ADRIANA VAREJÃO EXPLORES COLONIALISM THROUGH AESTHETIC SYNCRETISM AT GAGOSIAN NEW YORK
Varejão’s rich and diverse artistic oeuvre embodies the mythic pluralism of Brazilian identity and the fraught social, cultural, and aesthetic interactions that engendered it. Living and working in Rio de Janeiro, she draws upon the potent visual legacy of colonial histories and transnational exchange, creating confluent forms that expose the multivalent nature of memory and representation.
“My work is always in the territory of hybridity. My content forms in terms of decolonizing subjectivities because it deals with countless cultural references—not only from official history, but also from many other hidden or obscured histories that lie at the margins”, states the artist.
In the late 1980s, Varejão began researching azulejos, the glazed terra-cotta tiles of Arab origin that have been the most widely used form of decoration in Portuguese art since the Middle Ages and that were brought to Brazil through colonization and trade. From this, she developed her unique and ever-evolving series of “tile” paintings, made by covering a square canvas with a thick layer of plaster and allowing it to gradually dry to produce a surface with deep fissures resembling ancient crackled porcelain—or geological time itself.
Varejão’s most recent tile paintings explore the culture of Talavera poblana, the Mexican ceramic tradition originating in Spain that, like the azulejo, draws on diverse sources—in this case, indigenous, Hispanic, Italian, and Chinese. A photograph of a wall of Talavera tiles taken by Varejão in Mexico in the mid 90-s formed the basis for the painting Parede Mexicana (1999); twenty years later, this painting has become the indexical reference for an entire new series where the key motifs of individual tiles are adapted and enlarged to seventy-inch square canvases.
In Varejão’s transformative process, these motifs shift into crisp geometries with a bold and decisive use of color, invoking the dynamic designs of Brazil’s leading modernists, from Oscar Niemeyer to Athos Bulcão, while suggesting affinities with twentieth-century innovators, such as Josef Albers and Ellsworth Kelly. Varejão revels in these unexpected artistic crossroads; by interweaving time, culture, and place, she initiates dialogue between aesthetic systems once segregated by dominant master narratives, and in so doing raises provocative questions about the lives of forms in art.
The paintings surround three new Meat Ruins (2020–21), towering columns that simulate fragments of Talavera-tiled walls and architectural elements. While their exposed cross-sections speak to the radical “anarchitecture” of Gordon Matta-Clark, Varejão replaces the lathes and plaster of built structures with roiling masses of painted viscera to simulate the veined marble and corporeal drama of the Baroque. In their eroticism and theatricalized reinvention of space and place, the Meat Ruins embody the violence that has shaped Latin American history, while evoking the spirit of antropofagia that transfigured the social taboo of cannibalism into a process of cultural absorption in the modern period. In a pointed reference to her own country in its current state of political and ecological turmoil and degradation, Varejão has titled one of the sculptures Ruína Brasilis (Brasilian Ruin), painting its surface in tiles of national colors.
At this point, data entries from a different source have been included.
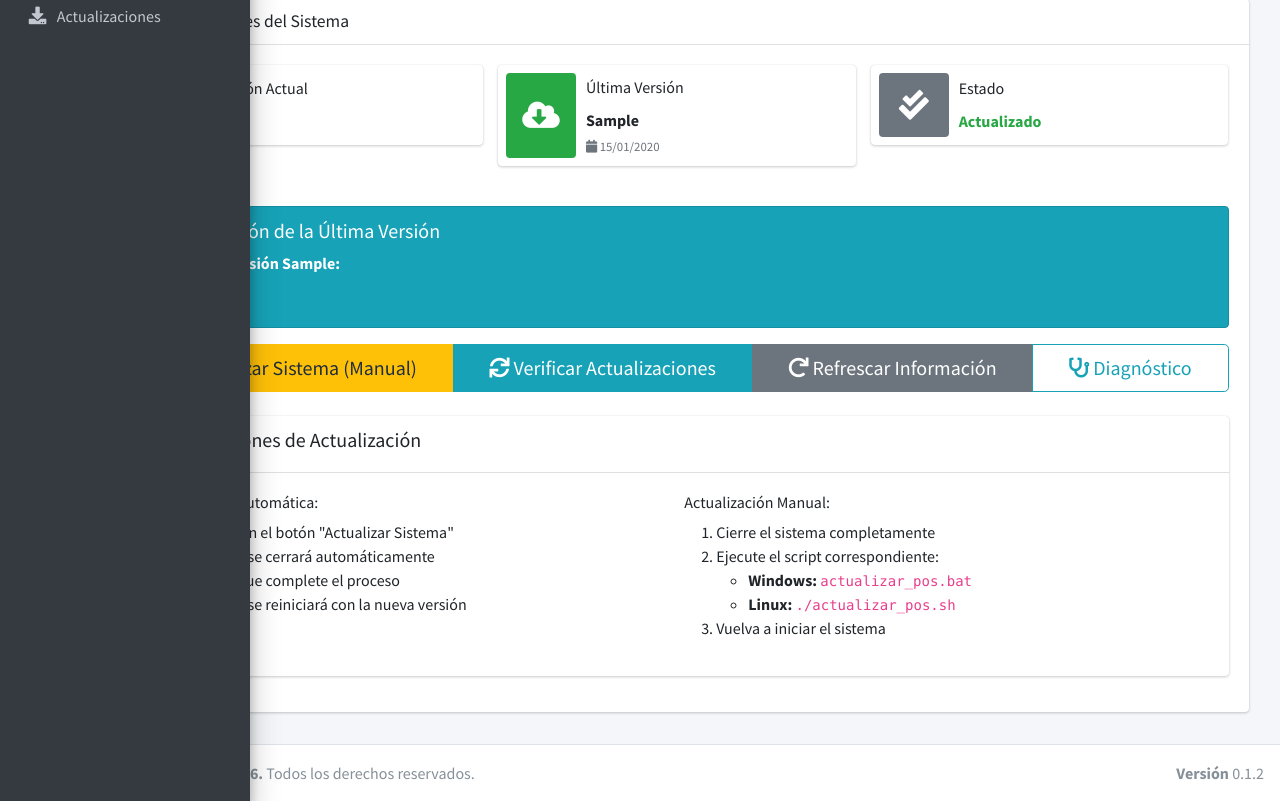
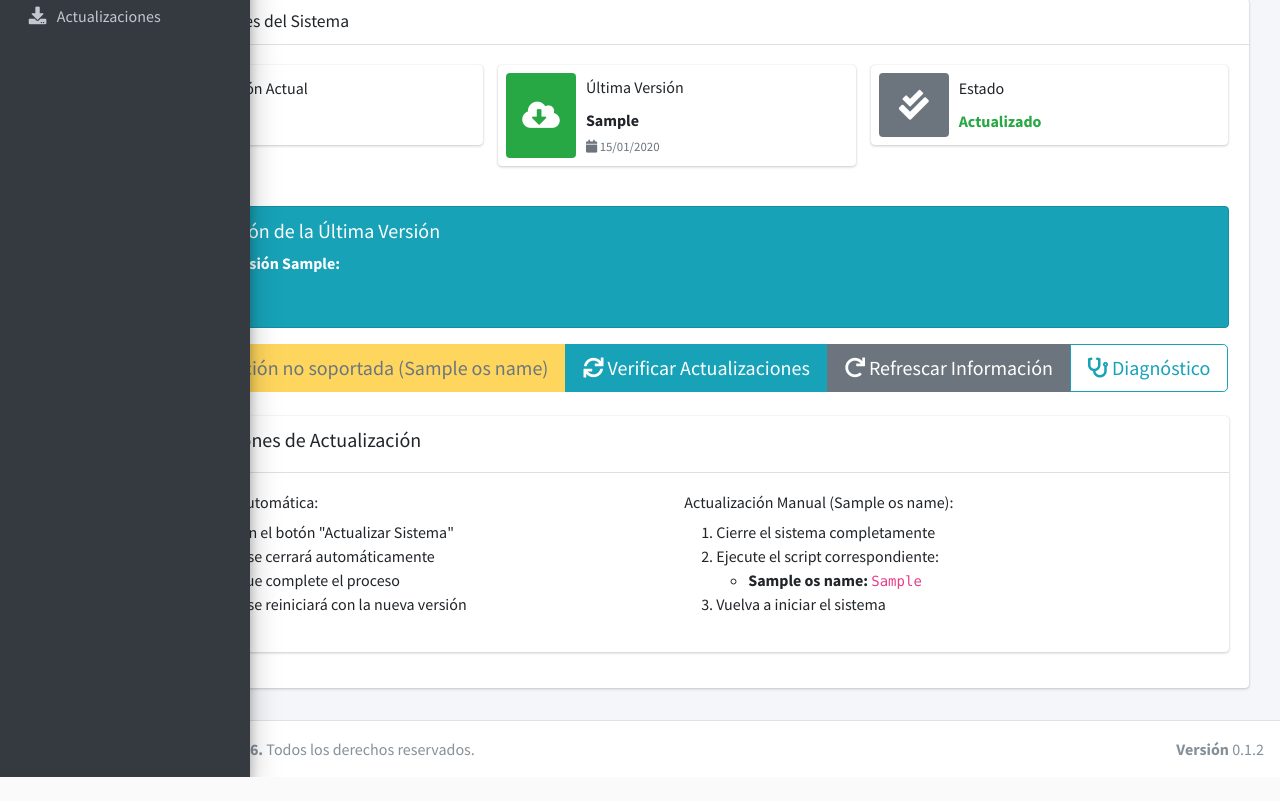
Before and after one commit to galeanolukas/SitioMTCRM, a Django app: template core/erp/templates/vtc/updates.html in a window 1280 px wide. Shown: the part 140-941 px from the top of the page. After the commit the page ends 917 px from the top, so only its background shows below. Run offline with Django 4.2, Linux system fonts and the light colour scheme; the template is opened without the code that fills it: most values are stand-ins (such as "Sample title", 1, 10 or a date in 2020); grey boxes marked "Sample" are stand-in pictures; parts of the project's set-up code (start-up, migrations or seed data) failed here and were passed over; some libraries are stand-ins or nearby versions.

Commit message:
Hacer dinamica la pagina de actualizaciones segun el SO
- UpdatesView expone os_type, os_name, update_enabled y manual_command.
- El template muestra solo el boton de actualizar del SO detectado.
- Las instrucciones manuales ahora muestran el script correspondiente al SO.

```diff
--- a/core/erp/templates/vtc/updates.html
+++ b/core/erp/templates/vtc/updates.html
@@ -103,20 +103,13 @@
                     <div class="row">
                         <div class="col-12">
                             <div class="btn-group w-100" role="group">
-                                {% if is_windows %}
-                                    <button type="button" class="btn btn-warning btn-lg" onclick="ejecutarActualizacion('windows')">
-                                        <i class="fas fa-download"></i> Actualizar Sistema (Windows)
-                                    </button>
-                                    <button type="button" class="btn btn-info btn-lg" onclick="ejecutarActualizacion('windows-portable')">
-                                        <i class="fas fa-usb"></i> Actualizar (Portable)
-                                    </button>
-                                {% elif is_linux %}
-                                    <button type="button" class="btn btn-warning btn-lg" onclick="ejecutarActualizacion('linux')">
-                                        <i class="fas fa-download"></i> Actualizar Sistema (Linux)
+                                {% if update_enabled %}
+                                    <button type="button" class="btn btn-warning btn-lg" onclick="ejecutarActualizacion('{{ os_update_type }}')">
+                                        <i class="fas fa-download"></i> Actualizar Sistema ({{ os_name }})
                                     </button>
                                 {% else %}
-                                    <button type="button" class="btn btn-warning btn-lg" onclick="ejecutarActualizacion('manual')">
-                                        <i class="fas fa-download"></i> Actualizar Sistema (Manual)
+                                    <button type="button" class="btn btn-warning btn-lg" disabled>
+                                        <i class="fas fa-download"></i> Actualización no soportada ({{ os_name }})
                                     </button>
                                 {% endif %}
 
@@ -154,13 +147,12 @@
                                             </ol>
                                         </div>
                                         <div class="col-md-6">
-                                            <h6>Actualización Manual:</h6>
+                                            <h6>Actualización Manual ({{ os_name }}):</h6>
                                             <ol>
                                                 <li>Cierre el sistema completamente</li>
                                                 <li>Ejecute el script correspondiente:
                                                     <ul>
-                                                        <li><strong>Windows:</strong> <code>actualizar_pos.bat</code></li>
-                                                        <li><strong>Linux:</strong> <code>./actualizar_pos.sh</code></li>
+                                                        <li><strong>{{ os_name }}:</strong> <code>{{ manual_command }}</code></li>
                                                     </ul>
                                                 </li>
                                                 <li>Vuelva a iniciar el sistema</li>
```
Also changed, not shown: core/erp/views/dashboard/views.py (+21 -3 lines).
Adriana Varejão was born in Rio de Janeiro. She attended the Escola de Artes Visuais do Parque Lage from 1983 to 1985. In 1986 she began to experiment with the medium of oil painting, reimagining in thick impasto the ornate Baroque frescoes and religious relics of the eighteenth-century churches in Ouro Preto, Minas Gerais, Brazil.
In 1992, Varejão spent three months traveling in China, where she studied Song dynasty (960–1279 CE) ceramics and classical Chinese landscape painting. From that journey, she began to consider how Eurocentric narratives distort or even erase the histories of various artistic methods and motifs. In recent years, Varejão has developed a confluent interest in the culture of pre-Hispanic, colonial, and modern Mexico. In January 2017, she visited Puebla as a guest of the Museo Amparo to study local talavera and cholula polychrome pottery. Her subsequent engagement with talavera, whose heterogeneous cultural sources parallel those of the Brazilian Baroque impulse that has guided her artistic inspiration thus far, has catalyzed a new direction in her paintings in which the clean shapes and bright hues of hard-edge abstraction are brought into dialogue with pre-Hispanic artisanal forbears. Through this conscious interweaving of time, culture, and place, Varejão draws attention to the parallels between aesthetic systems previously separated by dominant master narratives and raises vital questions about the life of forms in art.